Salary transparency seems like the most obvious and appealing way to solve the gender and race pay gap. In theory, if everyone knows what everyone else makes and there is a clear-cut structure that illuminates how these numbers are decided, then no woman or member of a minority group could be shortchanged based on gender or race alone. But it turns out transparency isn’t enough.
Fast Company reported on four companies that instituted a salary-transparency policy to see how it worked out, focusing especially on a social-media start-up called Buffer:
The social media startup has always been dedicated to “radical transparency,” not only internally, but externally as well. So it published everyone’s salary (from the CEO on down) as well as the formula used to calculate those wages. According to the founders, the move was aimed at facilitating trust, a key ingredient for an agile organization. They said disclosure could help other founders figure out their own compensation structure, not to mention that transparency led to feedback and increased productivity.
After a year, the founders of the company discovered that the system had eliminated negotiating — a positive effect, since it helped those less inclined to be aggressive about their salaries. But after analyzing the salary numbers last month, Buffer’s PR crafter Hailley Griffis found that there was still a $10,000 pay disparity between men and women. How could that be?
Griffis explains that when you look for experience you build in implicit bias:
When the analysis was done, Buffer had 80 employees, 30% of whom are women, 70% men. “More women (58.3% of all women) are set at the lower experience level of intermediate, whereas more men (61.4% of all men) are set at a higher experience level, advanced,” says Griffis. Additionally, Buffer has more men in development roles, which are higher paying positions. More men have been at the company longer.
People often assume that there are fewer female business leaders because women tend to leave the workforce at a higher rate than men, but new research has found that’s not the case. Women opt out of the workforce at roughly the same rate as men. But when they do leave, it’s because they’re less likely to be paid well and promoted into leadership roles, a separate study found. This leads to the “experience gap” that companies like Buffer are seeing. Fewer women and minorities are able to rise up the ranks, which means fewer high-paid women, despite salary transparency. Even if you can point to a pay structure and say, “Here’s how we pay all senior staff, regardless of gender or race,” that kind of openness won’t help if you’re not allowing women or minorities to reach that senior level.

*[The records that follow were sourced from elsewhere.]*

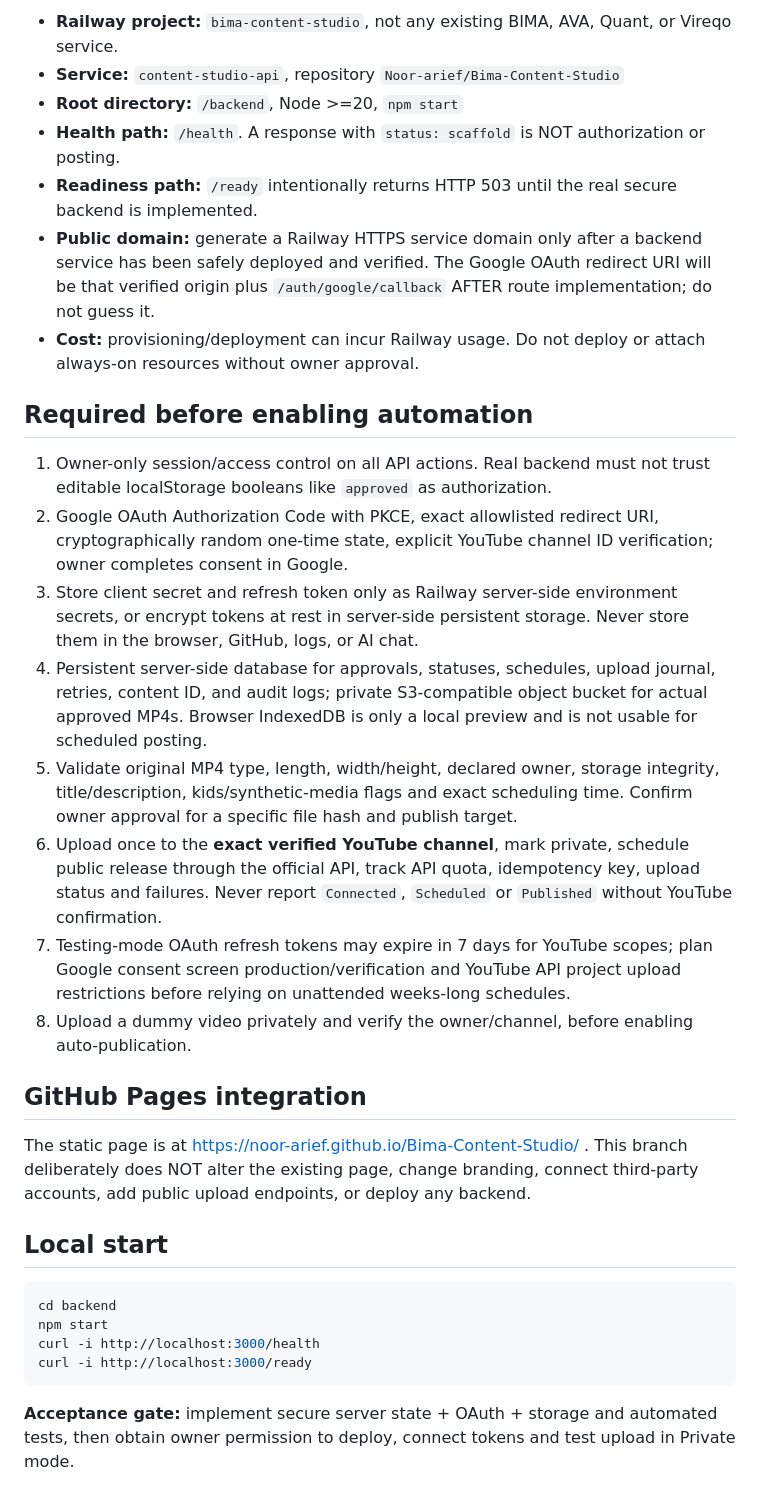
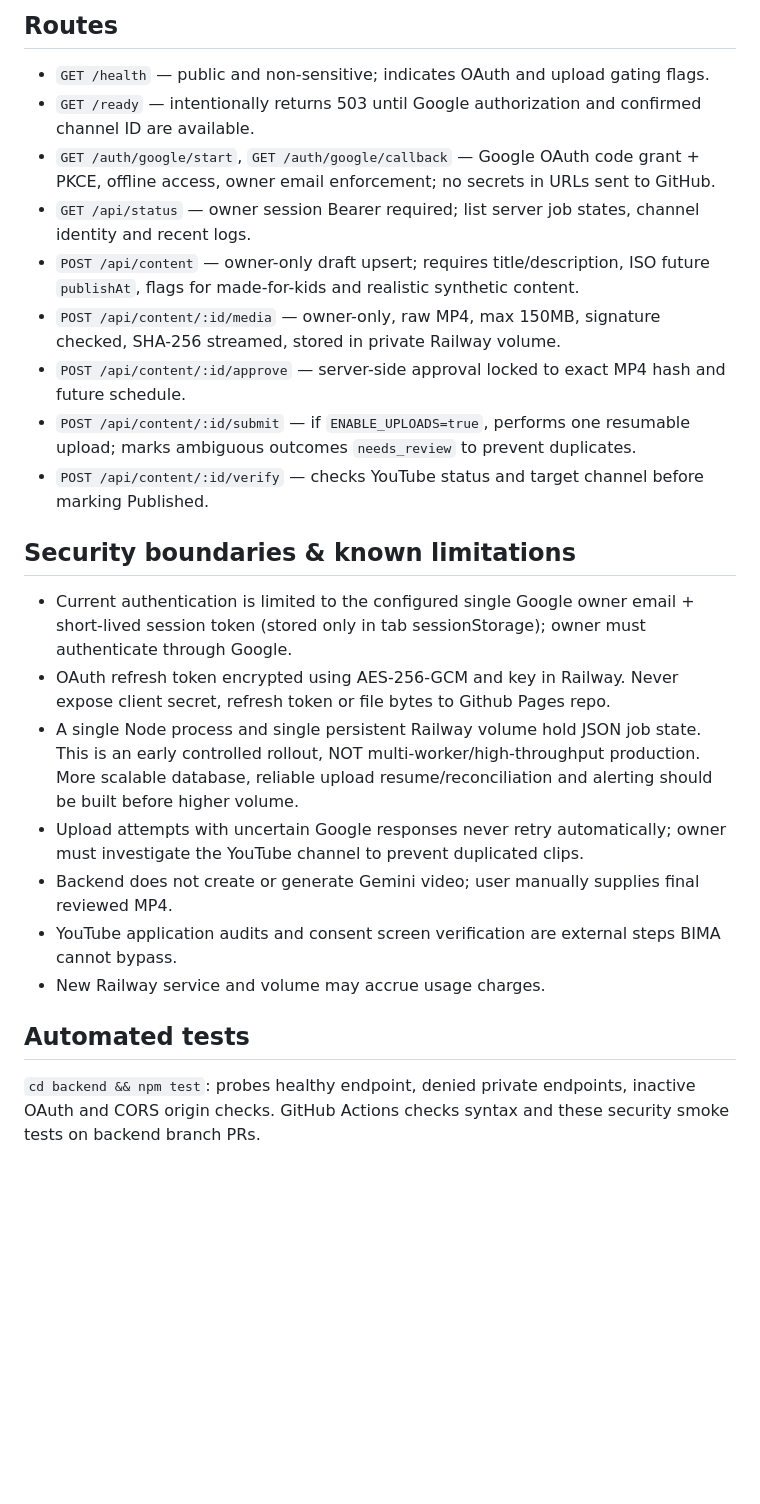
Before and after one commit to Noor-arief/Bima-Content-Studio, a Markdown page: backend/README.md, the part around one of its changes. GitHub-like rendering; blank space fills up the shorter version.

Commit message:
docs: document deployed backend security gates, Google credentials and YouTube audit requirements

````diff
--- a/backend/README.md
+++ b/backend/README.md
@@ -6,35 +22,23 @@
 
-- **Railway project:** `bima-content-studio`, not any existing BIMA, AVA, Quant, or Vireqo service.
-- **Service:** `content-studio-api`, repository `Noor-arief/Bima-Content-Studio`
-- **Root directory:** `/backend`, Node >=20, `npm start`
-- **Health path:** `/health`. A response with `status: scaffold` is NOT authorization or posting.
-- **Readiness path:** `/ready` intentionally returns HTTP 503 until the real secure backend is implemented.
-- **Public domain:** generate a Railway HTTPS service domain only after a backend service has been safely deployed and verified. The Google OAuth redirect URI will be that verified origin plus `/auth/google/callback` AFTER route implementation; do not guess it.
-- **Cost:** provisioning/deployment can incur Railway usage. Do not deploy or attach always-on resources without owner approval.
+## Routes
+- `GET /health` — public and non-sensitive; indicates OAuth and upload gating flags.
+- `GET /ready` — intentionally returns 503 until Google authorization and confirmed channel ID are available.
+- `GET /auth/google/start`, `GET /auth/google/callback` — Google OAuth code grant + PKCE, offline access, owner email enforcement; no secrets in URLs sent to GitHub.
+- `GET /api/status` — owner session Bearer required; list server job states, channel identity and recent logs.
+- `POST /api/content` — owner-only draft upsert; requires title/description, ISO future `publishAt`, flags for made-for-kids and realistic synthetic content.
+- `POST /api/content/:id/media` — owner-only, raw MP4, max 150MB, signature checked, SHA-256 streamed, stored in private Railway volume.
+- `POST /api/content/:id/approve` — server-side approval locked to exact MP4 hash and future schedule.
+- `POST /api/content/:id/submit` — if `ENABLE_UPLOADS=true`, performs one resumable upload; marks ambiguous outcomes `needs_review` to prevent duplicates.
+- `POST /api/content/:id/verify` — checks YouTube status and target channel before marking Published.
 
-## Required before enabling automation
+## Security boundaries & known limitations
+- Current authentication is limited to the configured single Google owner email + short-lived session token (stored only in tab sessionStorage); owner must authenticate through Google.
+- OAuth refresh token encrypted using AES-256-GCM and key in Railway. Never expose client secret, refresh token or file bytes to Github Pages repo.
+- A single Node process and single persistent Railway volume hold JSON job state. This is an early controlled rollout, NOT multi-worker/high-throughput production. More scalable database, reliable upload resume/reconciliation and alerting should be built before higher volume.
+- Upload attempts with uncertain Google responses never retry automatically; owner must investigate the YouTube channel to prevent duplicated clips.
+- Backend does not create or generate Gemini video; user manually supplies final reviewed MP4.
+- YouTube application audits and consent screen verification are external steps BIMA cannot bypass.
+- New Railway service and volume may accrue usage charges.
 
-1. Owner-only session/access control on all API actions. Real backend must not trust editable localStorage booleans like `approved` as authorization.
-2. Google OAuth Authorization Code with PKCE, exact allowlisted redirect URI, cryptographically random one-time state, explicit YouTube channel ID verification; owner completes consent in Google.
-3. Store client secret and refresh token only as Railway server-side environment secrets, or encrypt tokens at rest in server-side persistent storage. Never store them in the browser, GitHub, logs, or AI chat.
-4. Persistent server-side database for approvals, statuses, schedules, upload journal, retries, content ID, and audit logs; private S3-compatible object bucket for actual approved MP4s. Browser IndexedDB is only a local preview and is not usable for scheduled posting.
-5. Validate original MP4 type, length, width/height, declared owner, storage integrity, title/description, kids/synthetic-media flags and exact scheduling time. Confirm owner approval for a specific file hash and publish target.
-6. Upload once to the **exact verified YouTube channel**, mark private, schedule public release through the official API, track API quota, idempotency key, upload status and failures. Never report `Connected`, `Scheduled` or `Published` without YouTube confirmation.
-7. Testing-mode OAuth refresh tokens may expire in 7 days for YouTube scopes; plan Google consent screen production/verification and YouTube API project upload restrictions before relying on unattended weeks-long schedules.
-8. Upload a dummy video privately and verify the owner/channel, before enabling auto-publication.
-
-## GitHub Pages integration
-
-The static page is at https://noor-arief.github.io/Bima-Content-Studio/ .
-This branch deliberately does NOT alter the existing page, change branding, connect third-party accounts, add public upload endpoints, or deploy any backend.
-
-## Local start
-
-```bash
-cd backend
-npm start
-curl -i http://localhost:3000/health
-curl -i http://localhost:3000/ready
-```
-
-**Acceptance gate:** implement secure server state + OAuth + storage and automated tests, then obtain owner permission to deploy, connect tokens and test upload in Private mode.
+## Automated tests
+`cd backend && npm test`: probes healthy endpoint, denied private endpoints, inactive OAuth and CORS origin checks. GitHub Actions checks syntax and these security smoke tests on backend branch PRs.
````
Also changed, not shown: other parts of backend/README.md (+19 -3 lines).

So what’s to be done? Griffis told Fast Company that Buffer is “actively trying to hire more women for higher paying roles, like development, and making sure that women are moving up in their experience levels.” But when all else fails, companies could always try the simplest system of all: Hire women, pay them what they deserve to be paid, and promote them. Repeat.